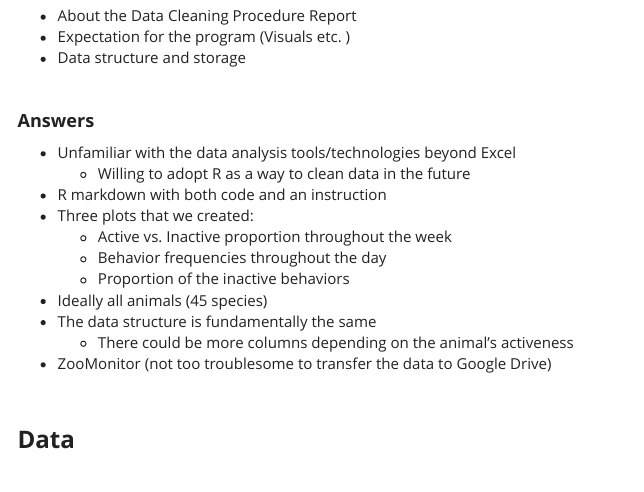
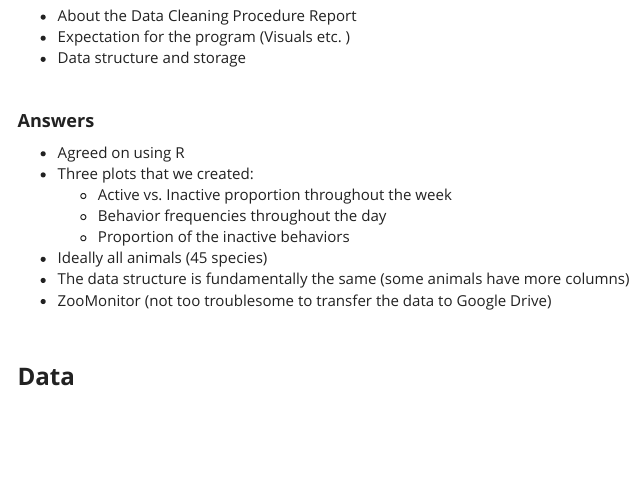
Before and after one commit to qishuyi/ZooMonitor, an R Markdown document (Debriefing_#2_March_3.Rmd): the page in a window 1100 px wide, from 510 px down. Rendered offline with R 4.5, knitr and Pandoc, with nearby package versions; menus at the side of the page are left out.

Commit message:
some other cuts

```diff
--- a/Debriefing_#2_March_3.Rmd
+++ b/Debriefing_#2_March_3.Rmd
@@ -62,16 +62,13 @@ source("columns_addition.R")
 \
 
 #### **Answers**
-  + Unfamiliar with the data analysis tools/technologies beyond Excel
-    + Willing to adopt R as a way to clean data in the future
-  + R markdown with both code and an instruction
+  + Agreed on using R
   + Three plots that we created:
     + Active vs. Inactive proportion throughout the week
     + Behavior frequencies throughout the day
     + Proportion of the inactive behaviors
   + Ideally all animals (45 species)
-  + The data structure is fundamentally the same
-    + There could be more columns depending on the animal's activeness
+  + The data structure is fundamentally the same (some animals have more columns)
   + ZooMonitor (not too troublesome to transfer the data to Google Drive)
 
 \
```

*What is needed:*
Repeat the records above exactly, leaving out any pictures they contain.

*Task answer:*
Before and after one commit to qishuyi/ZooMonitor, an R Markdown document (Debriefing_#2_March_3.Rmd): the page in a window 1100 px wide, from 510 px down. Rendered offline with R 4.5, knitr and Pandoc, with nearby package versions; menus at the side of the page are left out.

Commit message:
some other cuts

```diff
--- a/Debriefing_#2_March_3.Rmd
+++ b/Debriefing_#2_March_3.Rmd
@@ -62,16 +62,13 @@ source("columns_addition.R")
 \
 
 #### **Answers**
-  + Unfamiliar with the data analysis tools/technologies beyond Excel
-    + Willing to adopt R as a way to clean data in the future
-  + R markdown with both code and an instruction
+  + Agreed on using R
   + Three plots that we created:
     + Active vs. Inactive proportion throughout the week
     + Behavior frequencies throughout the day
     + Proportion of the inactive behaviors
   + Ideally all animals (45 species)
-  + The data structure is fundamentally the same
-    + There could be more columns depending on the animal's activeness
+  + The data structure is fundamentally the same (some animals have more columns)
   + ZooMonitor (not too troublesome to transfer the data to Google Drive)
 
 \
```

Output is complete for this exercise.